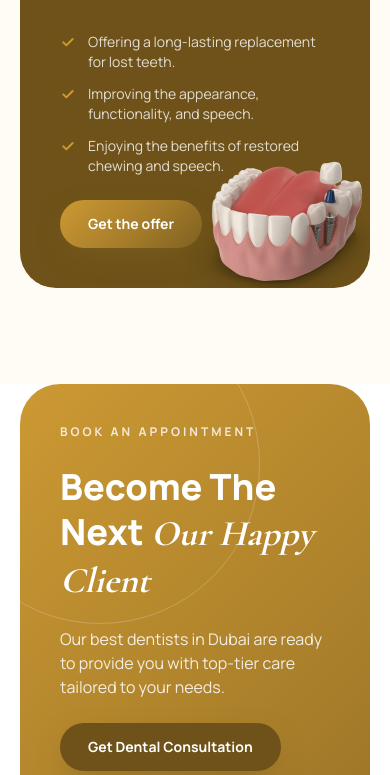
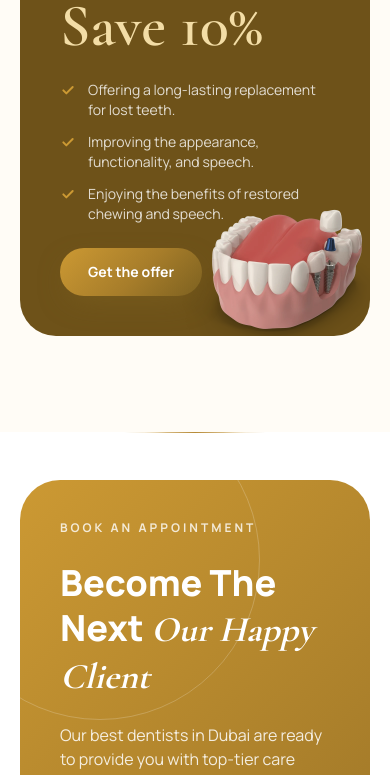
Before and after one commit to Osamatello/brightwayclinicoriginal, a Next.js app: page /smile-gallery in a window 390 px wide. Shown: the part 6067-6842 px from the top of the page. Built offline with nearby package versions, Linux system fonts and the light colour scheme.

Commit message:
Add animated gold dividers between website sections

```diff
--- a/app/globals.css
+++ b/app/globals.css
@@ -70,3 +70,56 @@ details summary::-webkit-details-marker {
   .animate-marquee, .animate-hero-zoom { animation: none; }
   html { scroll-behavior: auto; }
 }
+
+/* A fine gold seam between page sections; excludes nested cards and content. */
+:where(main > :is(section, article) ~ :is(section, article), main + footer) {
+  position: relative;
+}
+
+:where(main > :is(section, article) ~ :is(section, article), main + footer)::before,
+:where(main > :is(section, article) ~ :is(section, article), main + footer)::after {
+  content: "";
+  position: absolute;
+  z-index: 2;
+  pointer-events: none;
+  top: 0;
+  inset-inline: 0;
+  margin-inline: auto;
+  width: clamp(144px, 20vw, 240px);
+  height: 1px;
+  border-radius: 50%;
+}
+
+:where(main > :is(section, article) ~ :is(section, article), main + footer)::before {
+  background: linear-gradient(90deg, transparent, #cc993366 18%, #b68a37 50%, #cc993366 82%, transparent);
+  animation: section-line-unfold 1.6s cubic-bezier(.22, 1, .36, 1) both;
+}
+
+:where(main > :is(section, article) ~ :is(section, article), main + footer)::after {
+  background: linear-gradient(90deg, transparent 40%, #d5a54b 47%, #fff0c5 50%, #d5a54b 53%, transparent 60%) 140% 0 / 250% 100% no-repeat;
+  mask-image: linear-gradient(90deg, transparent, #000 20%, #000 80%, transparent);
+  filter: drop-shadow(0 0 3px #cc993355);
+  animation: section-line-shimmer 6.5s cubic-bezier(.45, 0, .25, 1) infinite;
+}
+
+@keyframes section-line-unfold {
+  from { transform: scaleX(.2); opacity: 0; }
+  to { transform: scaleX(1); opacity: 1; }
+}
+
+@keyframes section-line-shimmer {
+  0%, 15% { background-position: 140% 0; opacity: 0; }
+  25% { opacity: 1; }
+  65% { opacity: 1; }
+  80%, 100% { background-position: -40% 0; opacity: 0; }
+}
+
+@media (prefers-reduced-motion: reduce) {
+  :where(main > :is(section, article) ~ :is(section, article), main + footer)::before {
+    animation: none;
+  }
+  :where(main > :is(section, article) ~ :is(section, article), main + footer)::after {
+    animation: none;
+    display: none;
+  }
+}
--- a/components/home/CareAndOffer.tsx
+++ b/components/home/CareAndOffer.tsx
@@ -4,7 +4,7 @@ import { Check, Eyebrow, GoldButton, Heading } from "@/components/ui";
 
 export default function CareAndOffer() {
   return (
-    <section className="bg-cream px-5 pb-24">
+    <section className="bg-cream px-5 pb-24 pt-12">
       <div className="mx-auto grid max-w-7xl gap-5 lg:grid-cols-2">
         <div className="space-y-7 rounded-[2.25rem] border border-line bg-white p-10 md:p-12">
           <Eyebrow>Patient-First Dental Care</Eyebrow>
--- a/components/home/Cta.tsx
+++ b/components/home/Cta.tsx
@@ -4,7 +4,7 @@ import { GoldButton, OutlineButton } from "@/components/ui";
 
 export default function Cta() {
   return (
-    <section className="bg-white px-5 pb-24">
+    <section className="bg-white px-5 pb-24 pt-12">
       <div className="bg-gold-gradient relative mx-auto grid max-w-7xl overflow-hidden rounded-[2.5rem] md:grid-cols-[1.3fr_1fr]">
         <div aria-hidden="true" className="absolute -left-20 -top-20 h-80 w-80 rounded-full border border-white/20" />
         <div className="relative space-y-6 p-10 text-white md:p-16">
```
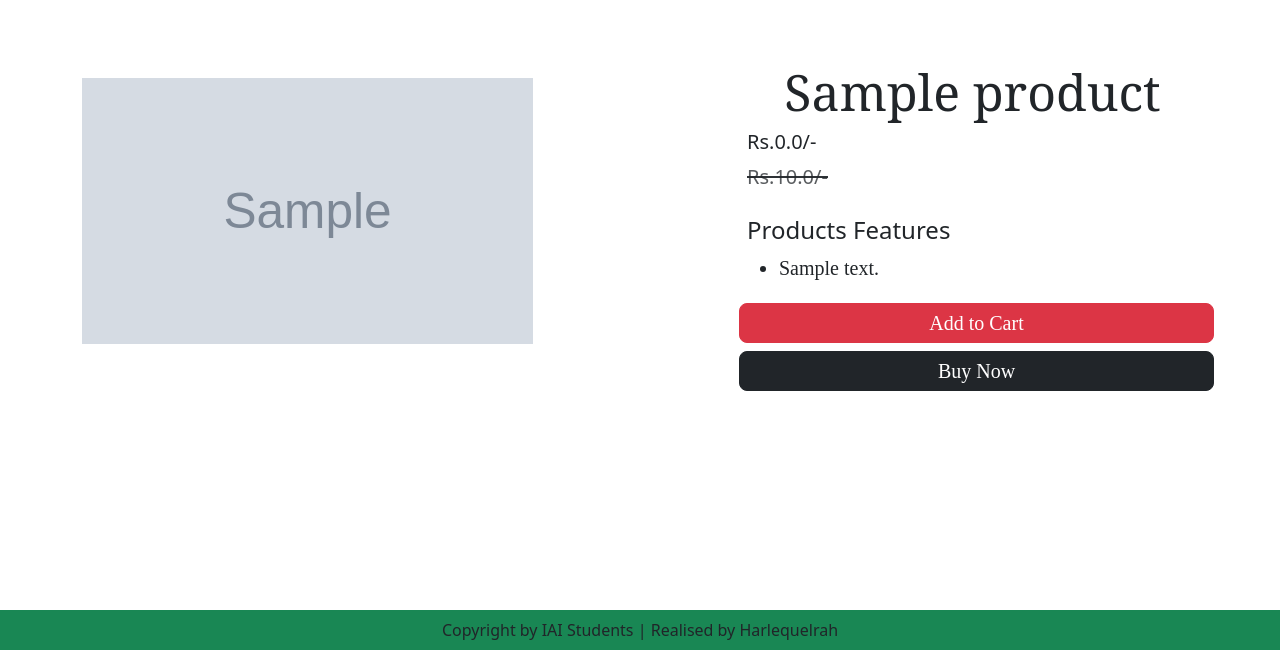
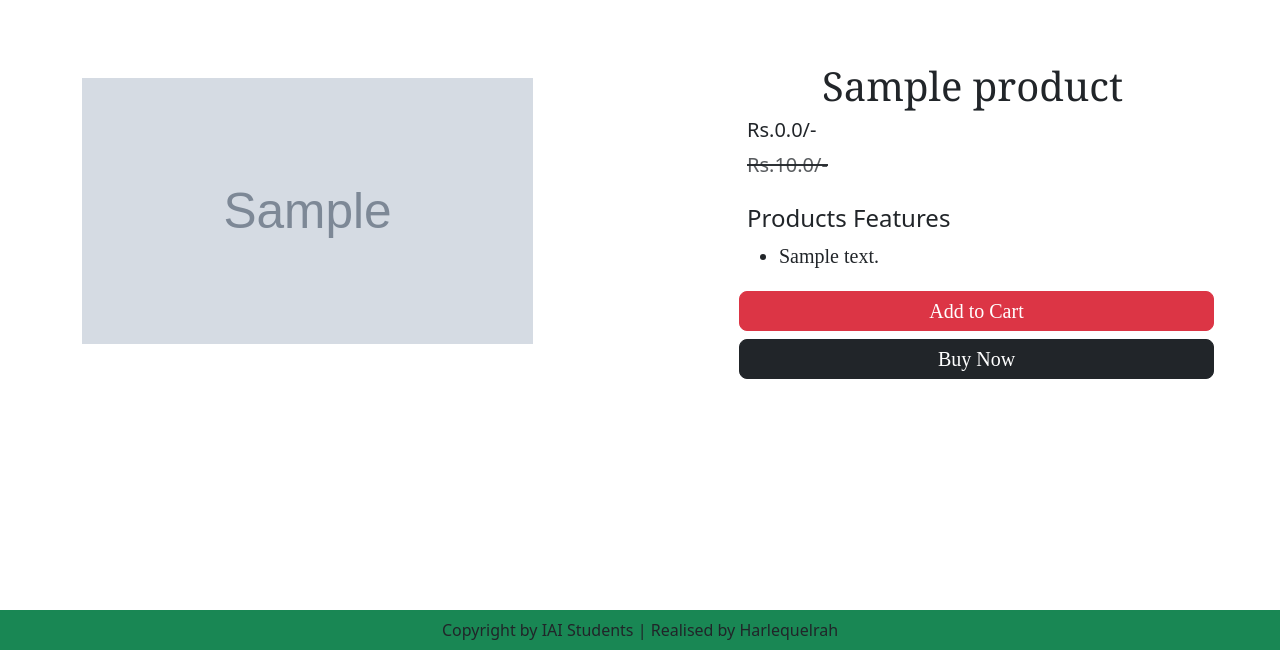
Before and after one commit to Harlequelrah/DJANGO-ecom, a Django app: template ecom/app/templates/app/productdetail.html in a window 1280 px wide. Shown: the part 150-800 px from the top of the page. Run offline with Django 5.2, Linux system fonts and the light colour scheme; the template is opened without the code that fills it: values that come from a table or form of the project are taken from there, others are empty; tables that the repository leaves empty hold one stand-in row (values such as "Sample post"); grey boxes marked "Sample" are stand-in pictures; some libraries are stand-ins or nearby versions; grey boxes are pictures that could not be loaded.

```diff
--- a/ecom/app/templates/app/productdetail.html
+++ b/ecom/app/templates/app/productdetail.html
@@ -18,7 +18,7 @@
 
             <div class="proddetail col-lg-5">
 
-                <h1 style="font-family: Georgia; font-size: 50px;">{{product.title}}</h1>
+                <h1 style="font-family: Georgia; font-size: 40px;">{{product.title}}</h1>
 
                 <h5>Rs.{{product.discounted_price}}/-</h5>
 
```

• [EXERCISE AIM]:
From the records above, show each line that contains the word "cols".

• [ANSWER]:
       <div className="mx-auto grid max-w-7xl gap-5 lg:grid-cols-2">
       <div className="bg-gold-gradient relative mx-auto grid max-w-7xl overflow-hidden rounded-[2.5rem] md:grid-cols-[1.3fr_1fr]">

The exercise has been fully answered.